Hard Choices (2014) by Hillary Clinton.

There are too few women in high-ranking political positions and in leadership roles in the workplace. Regardless of political views, I think Hillary Clinton is an inspiring person simply because she is a woman who has achieved a prestigious position, despite the sexism that women often face in the world of politics. I read her earlier memoir, Living History, and I look forward to reading her latest.

I Am Malala: The Girl Who Stood Up for Education and Was Shot by the Taliban (2013) by Malala Yousafzai and Christina Lamb.

Continuing with the theme of strong women who want to make a difference in the world, I Am Malala is a remarkable story of the determination of a Pakistani schoolgirl who speaks out for education. After being shot in the head by the Taliban on her way home from school and undergoing emergency surgery, Malala has been (and continues to be) on an awe-inspiring journey and has become the youngest ever nominee for the Nobel Peace Prize. She is an amazing young woman!

Love, Dishonor, Marry, Die, Cherish, Perish (2013) by David Rakoff

Until his untimely death from cancer in 2012, David Rakoff was a regular contributor to This American Life and I always enjoyed hearing his humorous and often poignant stories. Love, Dishonor, Marry, Die, Cherish, Perish was published posthumously in 2013 and Rakoff wrote it entirely in rhyming couplets. I have heard a number of his stories in rhyme on This American Life; they are often thought-provoking and always enjoyable.

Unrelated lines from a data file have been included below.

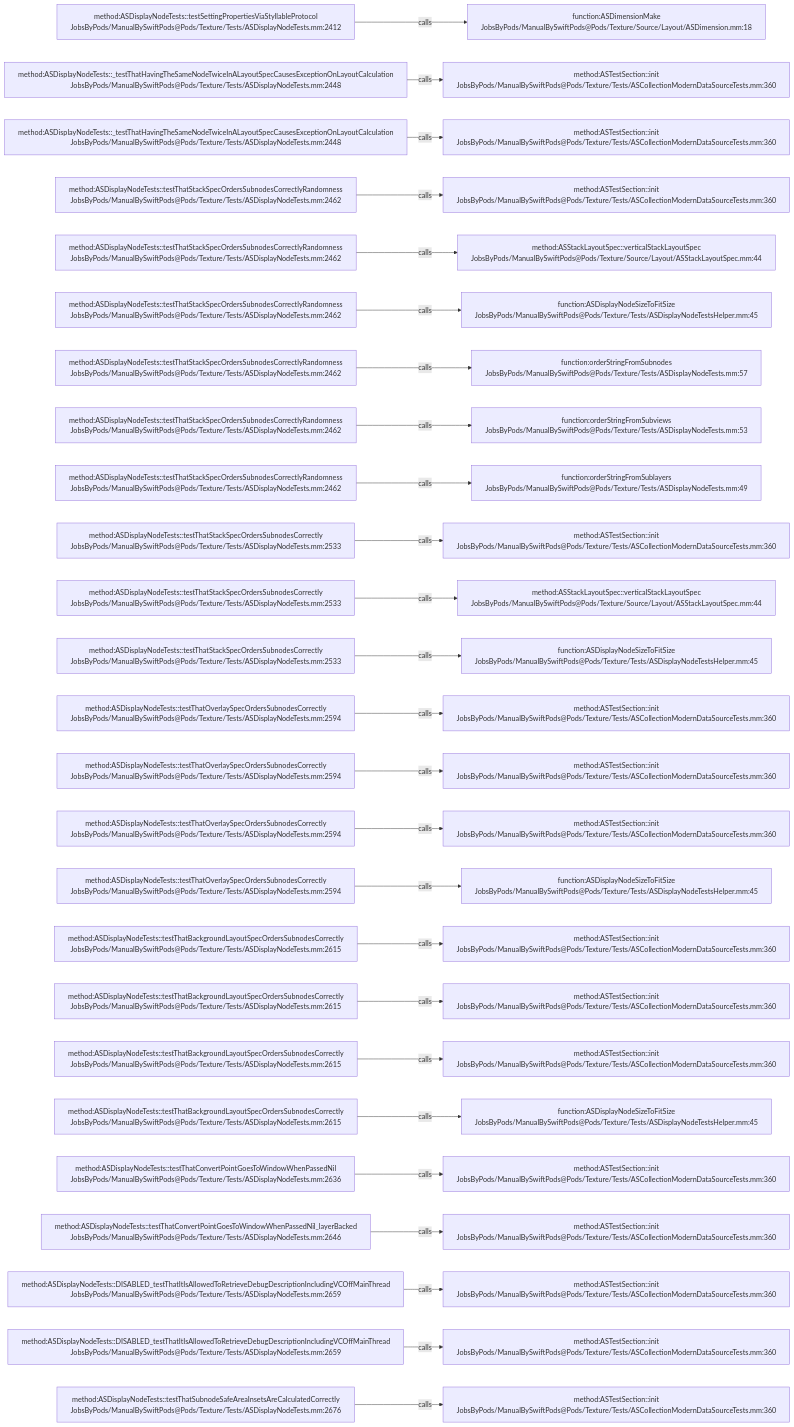
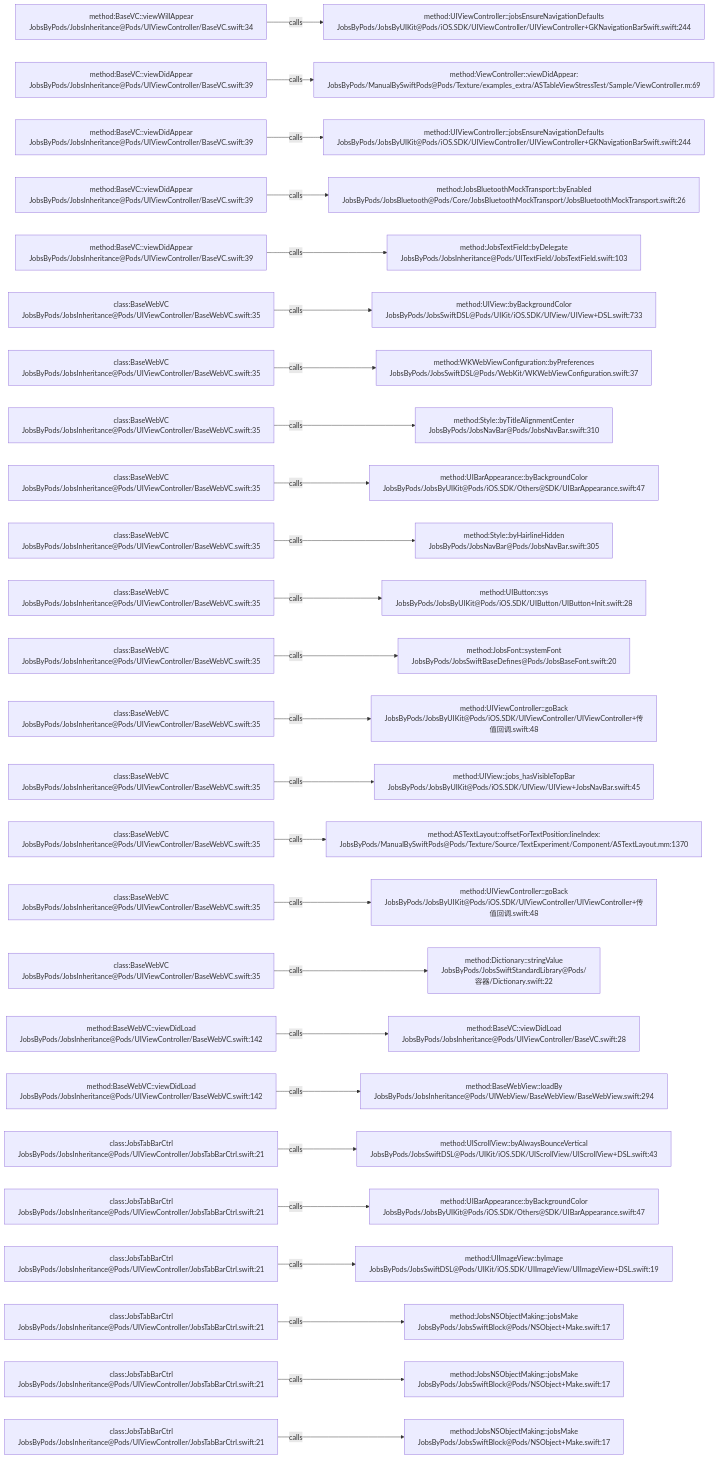
The diagram in .codegraph/codegraph.md/graphs/calls-196.md (JobsKits/JobsSwiftBaseConfigDemo), drawn with Mermaid before and after one commit. The commit also changed 224 other files, not shown here.

````diff
--- a/.codegraph/codegraph.md/graphs/calls-196.md
+++ b/.codegraph/codegraph.md/graphs/calls-196.md
@@ -13,78 +13,78 @@
 ```mermaid
 flowchart LR
-  S1["method:ASDisplayNodeTests::testSettingPropertiesViaStyllableProtocol<br/>JobsByPods/ManualBySwiftPods@Pods/Texture/Tests/ASDisplayNodeTests.mm:2412"]
-  T1["function:ASDimensionMake<br/>JobsByPods/ManualBySwiftPods@Pods/Texture/Source/Layout/ASDimension.mm:18"]
+  S1["method:BaseVC::viewWillAppear<br/>JobsByPods/JobsInheritance@Pods/UIViewController/BaseVC.swift:34"]
+  T1["method:UIViewController::jobsEnsureNavigationDefaults<br/>JobsByPods/JobsByUIKit@Pods/iOS.SDK/UIViewController/UIViewController+GKNavigationBarSwift.swift:244"]
   S1 -->|calls| T1
-  S2["method:ASDisplayNodeTests::_testThatHavingTheSameNodeTwiceInALayoutSpecCausesExceptionOnLayoutCalculation<br/>JobsByPods/ManualBySwiftPods@Pods/Texture/Tests/ASDisplayNodeTests.mm:2448"]
-  T2["method:ASTestSection::init<br/>JobsByPods/ManualBySwiftPods@Pods/Texture/Tests/ASCollectionModernDataSourceTests.mm:360"]
+  S2["method:BaseVC::viewDidAppear<br/>JobsByPods/JobsInheritance@Pods/UIViewController/BaseVC.swift:39"]
+  T2["method:ViewController::viewDidAppear:<br/>JobsByPods/ManualBySwiftPods@Pods/Texture/examples_extra/ASTableViewStressTest/Sample/ViewController.m:69"]
   S2 -->|calls| T2
-  S3["method:ASDisplayNodeTests::_testThatHavingTheSameNodeTwiceInALayoutSpecCausesExceptionOnLayoutCalculation<br/>JobsByPods/ManualBySwiftPods@Pods/Texture/Tests/ASDisplayNodeTests.mm:2448"]
-  T3["method:ASTestSection::init<br/>JobsByPods/ManualBySwiftPods@Pods/Texture/Tests/ASCollectionModernDataSourceTests.mm:360"]
+  S3["method:BaseVC::viewDidAppear<br/>JobsByPods/JobsInheritance@Pods/UIViewController/BaseVC.swift:39"]
+  T3["method:UIViewController::jobsEnsureNavigationDefaults<br/>JobsByPods/JobsByUIKit@Pods/iOS.SDK/UIViewController/UIViewController+GKNavigationBarSwift.swift:244"]
   S3 -->|calls| T3
-  S4["method:ASDisplayNodeTests::testThatStackSpecOrdersSubnodesCorrectlyRandomness<br/>JobsByPods/ManualBySwiftPods@Pods/Texture/Tests/ASDisplayNodeTests.mm:2462"]
-  T4["method:ASTestSection::init<br/>JobsByPods/ManualBySwiftPods@Pods/Texture/Tests/ASCollectionModernDataSourceTests.mm:360"]
+  S4["method:BaseVC::viewDidAppear<br/>JobsByPods/JobsInheritance@Pods/UIViewController/BaseVC.swift:39"]
+  T4["method:JobsBluetoothMockTransport::byEnabled<br/>JobsByPods/JobsBluetooth@Pods/Core/JobsBluetoothMockTransport/JobsBluetoothMockTransport.swift:26"]
   S4 -->|calls| T4
-  S5["method:ASDisplayNodeTests::testThatStackSpecOrdersSubnodesCorrectlyRandomness<br/>JobsByPods/ManualBySwiftPods@Pods/Texture/Tests/ASDisplayNodeTests.mm:2462"]
-  T5["method:ASStackLayoutSpec::verticalStackLayoutSpec<br/>JobsByPods/ManualBySwiftPods@Pods/Texture/Source/Layout/ASStackLayoutSpec.mm:44"]
+  S5["method:BaseVC::viewDidAppear<br/>JobsByPods/JobsInheritance@Pods/UIViewController/BaseVC.swift:39"]
+  T5["method:JobsTextField::byDelegate<br/>JobsByPods/JobsInheritance@Pods/UITextField/JobsTextField.swift:103"]
   S5 -->|calls| T5
-  S6["method:ASDisplayNodeTests::testThatStackSpecOrdersSubnodesCorrectlyRandomness<br/>JobsByPods/ManualBySwiftPods@Pods/Texture/Tests/ASDisplayNodeTests.mm:2462"]
-  T6["function:ASDisplayNodeSizeToFitSize<br/>JobsByPods/ManualBySwiftPods@Pods/Texture/Tests/ASDisplayNodeTestsHelper.mm:45"]
+  S6["class:BaseWebVC<br/>JobsByPods/JobsInheritance@Pods/UIViewController/BaseWebVC.swift:35"]
+  T6["method:UIView::byBackgroundColor<br/>JobsByPods/JobsSwiftDSL@Pods/UIKit/iOS.SDK/UIView/UIView+DSL.swift:733"]
   S6 -->|calls| T6
-  S7["method:ASDisplayNodeTests::testThatStackSpecOrdersSubnodesCorrectlyRandomness<br/>JobsByPods/ManualBySwiftPods@Pods/Texture/Tests/ASDisplayNodeTests.mm:2462"]
-  T7["function:orderStringFromSubnodes<br/>JobsByPods/ManualBySwiftPods@Pods/Texture/Tests/ASDisplayNodeTests.mm:57"]
+  S7["class:BaseWebVC<br/>JobsByPods/JobsInheritance@Pods/UIViewController/BaseWebVC.swift:35"]
+  T7["method:WKWebViewConfiguration::byPreferences<br/>JobsByPods/JobsSwiftDSL@Pods/WebKit/WKWebViewConfiguration.swift:37"]
   S7 -->|calls| T7
-  S8["method:ASDisplayNodeTests::testThatStackSpecOrdersSubnodesCorrectlyRandomness<br/>JobsByPods/ManualBySwiftPods@Pods/Texture/Tests/ASDisplayNodeTests.mm:2462"]
-  T8["function:orderStringFromSubviews<br/>JobsByPods/ManualBySwiftPods@Pods/Texture/Tests/ASDisplayNodeTests.mm:53"]
+  S8["class:BaseWebVC<br/>JobsByPods/JobsInheritance@Pods/UIViewController/BaseWebVC.swift:35"]
+  T8["method:Style::byTitleAlignmentCenter<br/>JobsByPods/JobsNavBar@Pods/JobsNavBar.swift:310"]
   S8 -->|calls| T8
-  S9["method:ASDisplayNodeTests::testThatStackSpecOrdersSubnodesCorrectlyRandomness<br/>JobsByPods/ManualBySwiftPods@Pods/Texture/Tests/ASDisplayNodeTests.mm:2462"]
-  T9["function:orderStringFromSublayers<br/>JobsByPods/ManualBySwiftPods@Pods/Texture/Tests/ASDisplayNodeTests.mm:49"]
+  S9["class:BaseWebVC<br/>JobsByPods/JobsInheritance@Pods/UIViewController/BaseWebVC.swift:35"]
+  T9["method:UIBarAppearance::byBackgroundColor<br/>JobsByPods/JobsByUIKit@Pods/iOS.SDK/Others@SDK/UIBarAppearance.swift:47"]
   S9 -->|calls| T9
-  S10["method:ASDisplayNodeTests::testThatStackSpecOrdersSubnodesCorrectly<br/>JobsByPods/ManualBySwiftPods@Pods/Texture/Tests/ASDisplayNodeTests.mm:2533"]
-  T10["method:ASTestSection::init<br/>JobsByPods/ManualBySwiftPods@Pods/Texture/Tests/ASCollectionModernDataSourceTests.mm:360"]
+  S10["class:BaseWebVC<br/>JobsByPods/JobsInheritance@Pods/UIViewController/BaseWebVC.swift:35"]
+  T10["method:Style::byHairlineHidden<br/>JobsByPods/JobsNavBar@Pods/JobsNavBar.swift:305"]
   S10 -->|calls| T10
-  S11["method:ASDisplayNodeTests::testThatStackSpecOrdersSubnodesCorrectly<br/>JobsByPods/ManualBySwiftPods@Pods/Texture/Tests/ASDisplayNodeTests.mm:2533"]
-  T11["method:ASStackLayoutSpec::verticalStackLayoutSpec<br/>JobsByPods/ManualBySwiftPods@Pods/Texture/Source/Layout/ASStackLayoutSpec.mm:44"]
+  S11["class:BaseWebVC<br/>JobsByPods/JobsInheritance@Pods/UIViewController/BaseWebVC.swift:35"]
+  T11["method:UIButton::sys<br/>JobsByPods/JobsByUIKit@Pods/iOS.SDK/UIButton/UIButton+Init.swift:28"]
   S11 -->|calls| T11
-  S12["method:ASDisplayNodeTests::testThatStackSpecOrdersSubnodesCorrectly<br/>JobsByPods/ManualBySwiftPods@Pods/Texture/Tests/ASDisplayNodeTests.mm:2533"]
-  T12["function:ASDisplayNodeSizeToFitSize<br/>JobsByPods/ManualBySwiftPods@Pods/Texture/Tests/ASDisplayNodeTestsHelper.mm:45"]
+  S12["class:BaseWebVC<br/>JobsByPods/JobsInheritance@Pods/UIViewController/BaseWebVC.swift:35"]
+  T12["method:JobsFont::systemFont<br/>JobsByPods/JobsSwiftBaseDefines@Pods/JobsBaseFont.swift:20"]
   S12 -->|calls| T12
-  S13["method:ASDisplayNodeTests::testThatOverlaySpecOrdersSubnodesCorrectly<br/>JobsByPods/ManualBySwiftPods@Pods/Texture/Tests/ASDisplayNodeTests.mm:2594"]
-  T13["method:ASTestSection::init<br/>JobsByPods/ManualBySwiftPods@Pods/Texture/Tests/ASCollectionModernDataSourceTests.mm:360"]
+  S13["class:BaseWebVC<br/>JobsByPods/JobsInheritance@Pods/UIViewController/BaseWebVC.swift:35"]
+  T13["method:UIViewController::goBack<br/>JobsByPods/JobsByUIKit@Pods/iOS.SDK/UIViewController/UIViewController+传值回调.swift:48"]
   S13 -->|calls| T13
-  S14["method:ASDisplayNodeTests::testThatOverlaySpecOrdersSubnodesCorrectly<br/>JobsByPods/ManualBySwiftPods@Pods/Texture/Tests/ASDisplayNodeTests.mm:2594"]
-  T14["method:ASTestSection::init<br/>JobsByPods/ManualBySwiftPods@Pods/Texture/Tests/ASCollectionModernDataSourceTests.mm:360"]
+  S14["class:BaseWebVC<br/>JobsByPods/JobsInheritance@Pods/UIViewController/BaseWebVC.swift:35"]
+  T14["method:UIView::jobs_hasVisibleTopBar<br/>JobsByPods/JobsByUIKit@Pods/iOS.SDK/UIView/UIView+JobsNavBar.swift:45"]
   S14 -->|calls| T14
-  S15["method:ASDisplayNodeTests::testThatOverlaySpecOrdersSubnodesCorrectly<br/>JobsByPods/ManualBySwiftPods@Pods/Texture/Tests/ASDisplayNodeTests.mm:2594"]
-  T15["method:ASTestSection::init<br/>JobsByPods/ManualBySwiftPods@Pods/Texture/Tests/ASCollectionModernDataSourceTests.mm:360"]
+  S15["class:BaseWebVC<br/>JobsByPods/JobsInheritance@Pods/UIViewController/BaseWebVC.swift:35"]
+  T15["method:ASTextLayout::offsetForTextPosition:lineIndex:<br/>JobsByPods/ManualBySwiftPods@Pods/Texture/Source/TextExperiment/Component/ASTextLayout.mm:1370"]
   S15 -->|calls| T15
-  S16["method:ASDisplayNodeTests::testThatOverlaySpecOrdersSubnodesCorrectly<br/>JobsByPods/ManualBySwiftPods@Pods/Texture/Tests/ASDisplayNodeTests.mm:2594"]
-  T16["function:ASDisplayNodeSizeToFitSize<br/>JobsByPods/ManualBySwiftPods@Pods/Texture/Tests/ASDisplayNodeTestsHelper.mm:45"]
+  S16["class:BaseWebVC<br/>JobsByPods/JobsInheritance@Pods/UIViewController/BaseWebVC.swift:35"]
+  T16["method:UIViewController::goBack<br/>JobsByPods/JobsByUIKit@Pods/iOS.SDK/UIViewController/UIViewController+传值回调.swift:48"]
   S16 -->|calls| T16
-  S17["method:ASDisplayNodeTests::testThatBackgroundLayoutSpecOrdersSubnodesCorrectly<br/>JobsByPods/ManualBySwiftPods@Pods/Texture/Tests/ASDisplayNodeTests.mm:2615"]
-  T17["method:ASTestSection::init<br/>JobsByPods/ManualBySwiftPods@Pods/Texture/Tests/ASCollectionModernDataSourceTests.mm:360"]
+  S17["class:BaseWebVC<br/>JobsByPods/JobsInheritance@Pods/UIViewController/BaseWebVC.swift:35"]
+  T17["method:Dictionary::stringValue<br/>JobsByPods/JobsSwiftStandardLibrary@Pods/容器/Dictionary.swift:22"]
   S17 -->|calls| T17
-  S18["method:ASDisplayNodeTests::testThatBackgroundLayoutSpecOrdersSubnodesCorrectly<br/>JobsByPods/ManualBySwiftPods@Pods/Texture/Tests/ASDisplayNodeTests.mm:2615"]
-  T18["method:ASTestSection::init<br/>JobsByPods/ManualBySwiftPods@Pods/Texture/Tests/ASCollectionModernDataSourceTests.mm:360"]
+  S18["method:BaseWebVC::viewDidLoad<br/>JobsByPods/JobsInheritance@Pods/UIViewController/BaseWebVC.swift:142"]
+  T18["method:BaseVC::viewDidLoad<br/>JobsByPods/JobsInheritance@Pods/UIViewController/BaseVC.swift:28"]
   S18 -->|calls| T18
-  S19["method:ASDisplayNodeTests::testThatBackgroundLayoutSpecOrdersSubnodesCorrectly<br/>JobsByPods/ManualBySwiftPods@Pods/Texture/Tests/ASDisplayNodeTests.mm:2615"]
-  T19["method:ASTestSection::init<br/>JobsByPods/ManualBySwiftPods@Pods/Texture/Tests/ASCollectionModernDataSourceTests.mm:360"]
+  S19["method:BaseWebVC::viewDidLoad<br/>JobsByPods/JobsInheritance@Pods/UIViewController/BaseWebVC.swift:142"]
+  T19["method:BaseWebView::loadBy<br/>JobsByPods/JobsInheritance@Pods/UIWebView/BaseWebView/BaseWebView.swift:294"]
   S19 -->|calls| T19
-  S20["method:ASDisplayNodeTests::testThatBackgroundLayoutSpecOrdersSubnodesCorrectly<br/>JobsByPods/ManualBySwiftPods@Pods/Texture/Tests/ASDisplayNodeTests.mm:2615"]
-  T20["function:ASDisplayNodeSizeToFitSize<br/>JobsByPods/ManualBySwiftPods@Pods/Texture/Tests/ASDisplayNodeTestsHelper.mm:45"]
+  S20["class:JobsTabBarCtrl<br/>JobsByPods/JobsInheritance@Pods/UIViewController/JobsTabBarCtrl.swift:21"]
+  T20["method:UIScrollView::byAlwaysBounceVertical<br/>JobsByPods/JobsSwiftDSL@Pods/UIKit/iOS.SDK/UIScrollView/UIScrollView+DSL.swift:43"]
   S20 -->|calls| T20
-  S21["method:ASDisplayNodeTests::testThatConvertPointGoesToWindowWhenPassedNil<br/>JobsByPods/ManualBySwiftPods@Pods/Texture/Tests/ASDisplayNodeTests.mm:2636"]
-  T21["method:ASTestSection::init<br/>JobsByPods/ManualBySwiftPods@Pods/Texture/Tests/ASCollectionModernDataSourceTests.mm:360"]
+  S21["class:JobsTabBarCtrl<br/>JobsByPods/JobsInheritance@Pods/UIViewController/JobsTabBarCtrl.swift:21"]
+  T21["method:UIBarAppearance::byBackgroundColor<br/>JobsByPods/JobsByUIKit@Pods/iOS.SDK/Others@SDK/UIBarAppearance.swift:47"]
   S21 -->|calls| T21
-  S22["method:ASDisplayNodeTests::testThatConvertPointGoesToWindowWhenPassedNil_layerBacked<br/>JobsByPods/ManualBySwiftPods@Pods/Texture/Tests/ASDisplayNodeTests.mm:2646"]
-  T22["method:ASTestSection::init<br/>JobsByPods/ManualBySwiftPods@Pods/Texture/Tests/ASCollectionModernDataSourceTests.mm:360"]
+  S22["class:JobsTabBarCtrl<br/>JobsByPods/JobsInheritance@Pods/UIViewController/JobsTabBarCtrl.swift:21"]
+  T22["method:UIImageView::byImage<br/>JobsByPods/JobsSwiftDSL@Pods/UIKit/iOS.SDK/UIImageView/UIImageView+DSL.swift:19"]
   S22 -->|calls| T22
-  S23["method:ASDisplayNodeTests::DISABLED_testThatItIsAllowedToRetrieveDebugDescriptionIncludingVCOffMainThread<br/>JobsByPods/ManualBySwiftPods@Pods/Texture/Tests/ASDisplayNodeTests.mm:2659"]
-  T23["method:ASTestSection::init<br/>JobsByPods/ManualBySwiftPods@Pods/Texture/Tests/ASCollectionModernDataSourceTests.mm:360"]
+  S23["class:JobsTabBarCtrl<br/>JobsByPods/JobsInheritance@Pods/UIViewController/JobsTabBarCtrl.swift:21"]
+  T23["method:JobsNSObjectMaking::jobsMake<br/>JobsByPods/JobsSwiftBlock@Pods/NSObject+Make.swift:17"]
   S23 -->|calls| T23
-  S24["method:ASDisplayNodeTests::DISABLED_testThatItIsAllowedToRetrieveDebugDescriptionIncludingVCOffMainThread<br/>JobsByPods/ManualBySwiftPods@Pods/Texture/Tests/ASDisplayNodeTests.mm:2659"]
-  T24["method:ASTestSection::init<br/>JobsByPods/ManualBySwiftPods@Pods/Texture/Tests/ASCollectionModernDataSourceTests.mm:360"]
+  S24["class:JobsTabBarCtrl<br/>JobsByPods/JobsInheritance@Pods/UIViewController/JobsTabBarCtrl.swift:21"]
+  T24["method:JobsNSObjectMaking::jobsMake<br/>JobsByPods/JobsSwiftBlock@Pods/NSObject+Make.swift:17"]
   S24 -->|calls| T24
-  S25["method:ASDisplayNodeTests::testThatSubnodeSafeAreaInsetsAreCalculatedCorrectly<br/>JobsByPods/ManualBySwiftPods@Pods/Texture/Tests/ASDisplayNodeTests.mm:2676"]
-  T25["method:ASTestSection::init<br/>JobsByPods/ManualBySwiftPods@Pods/Texture/Tests/ASCollectionModernDataSourceTests.mm:360"]
+  S25["class:JobsTabBarCtrl<br/>JobsByPods/JobsInheritance@Pods/UIViewController/JobsTabBarCtrl.swift:21"]
+  T25["method:JobsNSObjectMaking::jobsMake<br/>JobsByPods/JobsSwiftBlock@Pods/NSObject+Make.swift:17"]
   S25 -->|calls| T25
 ```
````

Looking for Alaska (2006) by John Green

I keep hearing hype about John Green but have never read any of his books. I thought I would add this to my wish list so I can find out what all the fuss is about.

The Cuckoo’s Calling (2013) by Robert Galbraith (aka J.K. Rowling).

Crime isn’t my usual genre of fiction but as a fan of Rowling’s writing and superb storytelling, I want to read this. I remember when the real identity of Robert Galbraith was leaked last year. There was such a media storm! I wrote a post about it entitled Musings on Fame, Fortune and the Pseudonym of J.K. Rowling.

In the Skin of a Lion (1997) by Michael Ondaatje.

This book was recommended to me by Caitlin Kelly from Broadside Blog. The main character is Patrick Lewis, who “arrives in Toronto in the 1920s and earns his living searching for a vanished millionaire and tunneling beneath Lake Ontario” (Goodreads).

What is on your literary wish list at the moment? Have any of the books on my wish list caught your eye?